put commands. An example of this syntax in the
Finesse 2 (Section 3.5 of :cite:finesse2_manual) is shown in Finesse 3 form in
See KatScript for more details.
Expand documentation to include free_mass
The kat3 convert command line program bundled with Finesse provides the ability to convert Finesse 2 style KatScript to Finesse 3 style. Note however that this is an experimental feature and does not support all forms of syntax yet. See the documentation for more information.
The port and node system¶
In Finesse 2, each node needs to be uniquely and explicitly named. This requirement has been overcome in Finesse 3. Components now have one or more ports. For example, a mirror has two optical ports, corresponding to each surface. Each port then has multiple nodes.

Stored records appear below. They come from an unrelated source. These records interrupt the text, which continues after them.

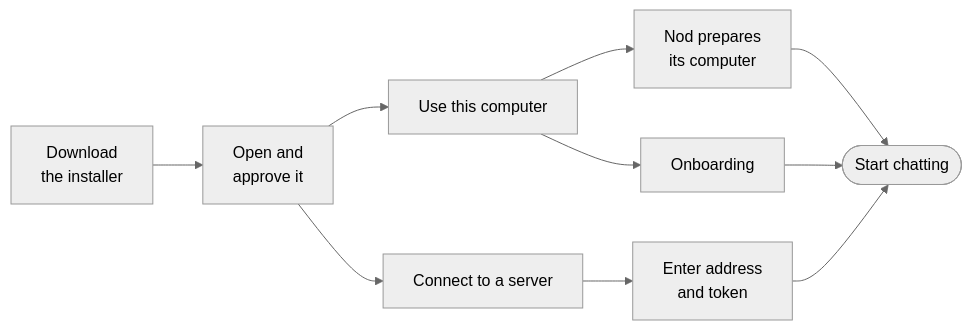
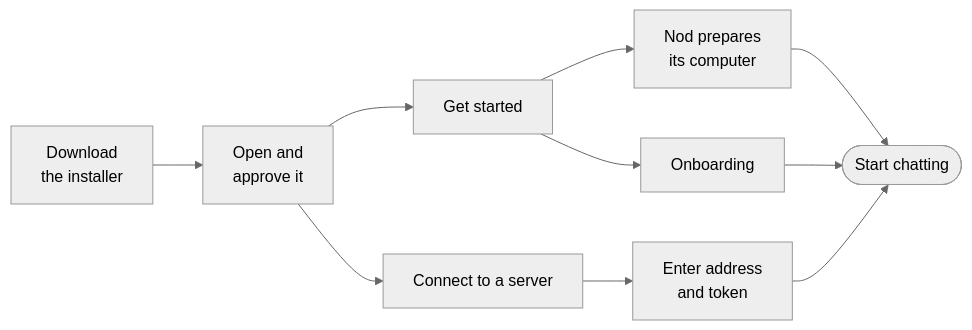
One commit to KrishBhimani/nod changed the diagram in docs/src/content/docs/get-started/install-desktop.mdx. Above: the diagram before and after it, drawn with Mermaid (neutral theme). The commit also changed other lines of this file and 68 other files, not shown here.

````diff
--- a/docs/src/content/docs/get-started/install-desktop.mdx
+++ b/docs/src/content/docs/get-started/install-desktop.mdx
@@ -16,12 +16,12 @@
 ```mermaid
 flowchart LR
   dl[Download<br/>the installer] --> open[Open and<br/>approve it]
-  open --> local[Use this computer]
+  open --> local[Get started]
   local --> prep[Nod prepares<br/>its computer]:::accent
   local --> ob[Onboarding]
   open --> remote[Connect to a server]
   remote --> address[Enter address<br/>and token]
   prep --> chat([Start chatting]):::go
   ob --> chat
   address --> chat
 ```
````
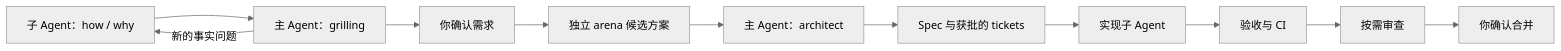
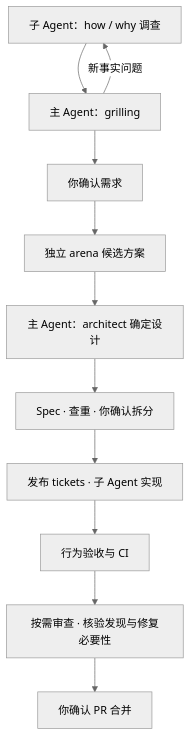
The second of 2 diagrams in README.zh-CN.md (YinFengWindy/windflow), drawn with Mermaid (neutral theme) before and after one commit. The commit also changed other lines of this file and 1 other file, not shown here.

Commit message:
docs: explain Windflow with examples and agent collaboration diagrams

````diff
--- a/README.zh-CN.md
+++ b/README.zh-CN.md
@@ -11,13 +116,13 @@
 ```mermaid
-flowchart LR
-  H["子 Agent：how / why"] --> G["主 Agent：grilling"]
-  G -->|新的事实问题| H
+flowchart TD
+  H["子 Agent：how / why 调查"] --> G["主 Agent：grilling"]
+  G -->|新事实问题| H
   G --> C["你确认需求"]
   C --> A["独立 arena 候选方案"]
-  A --> D["主 Agent：architect"]
-  D --> T["Spec 与获批的 tickets"]
-  T --> I["实现子 Agent"]
-  I --> V["验收与 CI"]
-  V --> R["按需审查"]
-  R --> M["你确认合并"]
+  A --> D["主 Agent：architect 确定设计"]
+  D --> T["Spec · 查重 · 你确认拆分"]
+  T --> I["发布 tickets · 子 Agent 实现"]
+  I --> V["行为验收与 CI"]
+  V --> R["按需审查 · 核验发现与修复必要性"]
+  R --> M["你确认 PR 合并"]
 ```
````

In the case of a mirror, each optical port has two nodes, corresponding to the input and output field at each side of the mirror.
ifo = Model() # Create a laser and mirror. ifo.parse( """ l L0 P=1 s s1 L0.p1 ETM.p1 m ETM T=1e-5 L=1e-6 Rc=10 """ ) # Grab the ETM nodes. ifo.ETM.nodes
OrderedDict([('ETM.p1.i', <OpticalNode ETM.p1.i @ 0x7f3562853580>), ('ETM.p1.o', <OpticalNode ETM.p1.o @ 0x7f3562853490>), ('ETM.p2.i', <OpticalNode ETM.p2.i @ 0x7f3562853940>), ('ETM.p2.o', <OpticalNode ETM.p2.o @ 0x7f3562853340>), ('ETM.mech.z', <MechanicalNode ETM.mech.z @ 0x7f3562853130>), ('ETM.mech.yaw', <MechanicalNode ETM.mech.yaw @ 0x7f3562853640>), ('ETM.mech.pitch', <MechanicalNode ETM.mech.pitch @ 0x7f3562853700>), ('ETM.mech.F_z', <MechanicalNode ETM.mech.F_z @ 0x7f3562853a30>), ('ETM.mech.F_yaw', <MechanicalNode ETM.mech.F_yaw @ 0x7f3562853970>), ('ETM.mech.F_pitch', <MechanicalNode ETM.mech.F_pitch @ 0x7f3562853850>)])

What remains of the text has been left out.